While the CDC notes on its Animals and COVID-19 webpage, updated Oct. 5, that “the risk of animals spreading SARS-CoV-2, the virus that causes COVID-19, to people is considered to be low,” the opposite may not be true.
UK-based The Independent reported on Nov. 11 that a pet dog contracted the disease from an owner, but was only discovered because the animal was “undergoing treatment for another unrelated condition.”
While the instance was the first of its kind in the United Kingdom, a July article by the same outlet cited a study that found 20 percent of cats and dogs tested either registered a positive PCR test or tested positive for SARS-CoV-2 antibodies.
On Nov. 13, the U.S. branch of The Sun tabloid reported that CCP officials in mainland China had begun slaughtering the pets of individuals tagged with a positive PCR test under the communist regime’s “zero-tolerance” COVID policy.
The article cited Chinese social media reports where a Chengdu resident said her cats were killed after she was placed in a government run quarantine camp, and a September instance where “community workers” killed three cats owned by a Harbin woman after “she, and later they, tested positive.”
On Nov. 13, authorities in China’s Jiangxi Province confirmed — after great public uproar — that epidemic control staff had beaten a woman’s pet Corgi to death with a crowbar. The news got out as the woman, surnamed Fu, was in quarantine watching the small dog’s killing via a security camera link. Fu, who tested negative for the virus, posted the video online where it stirred outrage.
In August, Australian officials of a shire 750 kilometers northwest of Sydney shot 16 impounded dogs simply to prevent a pre-arranged professional rescue team from attending the site.

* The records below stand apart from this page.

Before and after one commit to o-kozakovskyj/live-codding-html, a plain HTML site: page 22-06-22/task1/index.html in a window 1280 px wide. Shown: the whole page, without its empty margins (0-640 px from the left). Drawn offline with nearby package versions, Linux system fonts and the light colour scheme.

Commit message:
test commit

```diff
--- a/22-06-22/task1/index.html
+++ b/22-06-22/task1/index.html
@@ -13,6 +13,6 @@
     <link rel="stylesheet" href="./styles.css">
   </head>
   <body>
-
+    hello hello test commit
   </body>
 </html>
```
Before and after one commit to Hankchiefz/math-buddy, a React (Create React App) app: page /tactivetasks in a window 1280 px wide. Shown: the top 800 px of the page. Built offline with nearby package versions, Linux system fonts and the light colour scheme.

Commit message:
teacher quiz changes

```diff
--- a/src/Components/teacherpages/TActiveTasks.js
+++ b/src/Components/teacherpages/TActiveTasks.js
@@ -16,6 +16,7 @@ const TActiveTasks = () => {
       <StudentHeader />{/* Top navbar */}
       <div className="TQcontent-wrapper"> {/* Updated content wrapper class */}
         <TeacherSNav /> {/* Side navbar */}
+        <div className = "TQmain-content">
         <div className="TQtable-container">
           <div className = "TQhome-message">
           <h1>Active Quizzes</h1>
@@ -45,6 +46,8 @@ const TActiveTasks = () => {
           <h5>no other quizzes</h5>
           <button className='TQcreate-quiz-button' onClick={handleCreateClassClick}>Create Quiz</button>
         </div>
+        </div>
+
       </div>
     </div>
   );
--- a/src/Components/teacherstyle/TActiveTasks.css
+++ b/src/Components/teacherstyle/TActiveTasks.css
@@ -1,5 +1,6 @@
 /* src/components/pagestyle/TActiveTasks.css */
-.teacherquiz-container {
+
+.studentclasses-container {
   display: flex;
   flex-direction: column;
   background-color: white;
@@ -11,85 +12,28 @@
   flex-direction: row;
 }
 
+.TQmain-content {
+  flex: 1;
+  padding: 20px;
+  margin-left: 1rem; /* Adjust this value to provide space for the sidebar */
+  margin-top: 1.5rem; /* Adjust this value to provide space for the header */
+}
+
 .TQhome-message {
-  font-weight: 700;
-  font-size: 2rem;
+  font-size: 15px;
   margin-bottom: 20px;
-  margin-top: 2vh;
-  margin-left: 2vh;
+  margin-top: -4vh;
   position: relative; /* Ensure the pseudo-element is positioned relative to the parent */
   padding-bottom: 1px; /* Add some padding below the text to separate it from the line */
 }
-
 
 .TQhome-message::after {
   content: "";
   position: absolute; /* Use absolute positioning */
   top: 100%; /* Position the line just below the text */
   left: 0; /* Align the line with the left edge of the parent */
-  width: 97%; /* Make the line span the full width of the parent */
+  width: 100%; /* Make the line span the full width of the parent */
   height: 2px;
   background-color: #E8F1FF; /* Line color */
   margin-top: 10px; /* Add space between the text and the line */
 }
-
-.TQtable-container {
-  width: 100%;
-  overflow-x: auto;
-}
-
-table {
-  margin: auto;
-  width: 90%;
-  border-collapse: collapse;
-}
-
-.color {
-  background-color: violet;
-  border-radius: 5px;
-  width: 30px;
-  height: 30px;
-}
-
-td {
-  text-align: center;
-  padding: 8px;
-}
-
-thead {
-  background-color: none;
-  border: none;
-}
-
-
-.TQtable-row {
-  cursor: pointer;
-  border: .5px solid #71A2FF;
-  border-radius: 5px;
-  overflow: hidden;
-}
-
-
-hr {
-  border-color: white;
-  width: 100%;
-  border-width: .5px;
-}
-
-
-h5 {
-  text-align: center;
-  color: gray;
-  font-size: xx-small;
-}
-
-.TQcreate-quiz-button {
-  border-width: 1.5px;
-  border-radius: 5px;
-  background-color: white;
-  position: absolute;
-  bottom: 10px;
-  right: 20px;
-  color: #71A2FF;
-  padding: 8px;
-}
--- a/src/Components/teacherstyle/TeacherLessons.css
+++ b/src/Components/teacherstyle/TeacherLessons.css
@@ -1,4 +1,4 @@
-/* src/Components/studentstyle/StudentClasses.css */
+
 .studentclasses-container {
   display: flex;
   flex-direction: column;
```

The local government told the Sydney Morning Herald the massacre was in the name of “protect[ing] its employees and community, including vulnerable Aboriginal populations, from the risk of COVID-19 transmission.”
Perhaps the most egregious case of animal slaughter in the name of COVID, however, was in November of 2020 when Denmark executed no less than 17 million mink under government mandate after outbreaks were found at more than 200 farms.
All animals were ordered killed, whether healthy or infected.
A December of 2020 article by NBC noted the aftermath brought problems of its own, “Since the mass slaughter, hundreds of mink carcasses have emerged from their graves.”
“Buried in shallow pits and trenches in Western Denmark, the dead minks were pushed out of the ground by gas emitted from their decomposing bodies, leading to more outrage and concern.”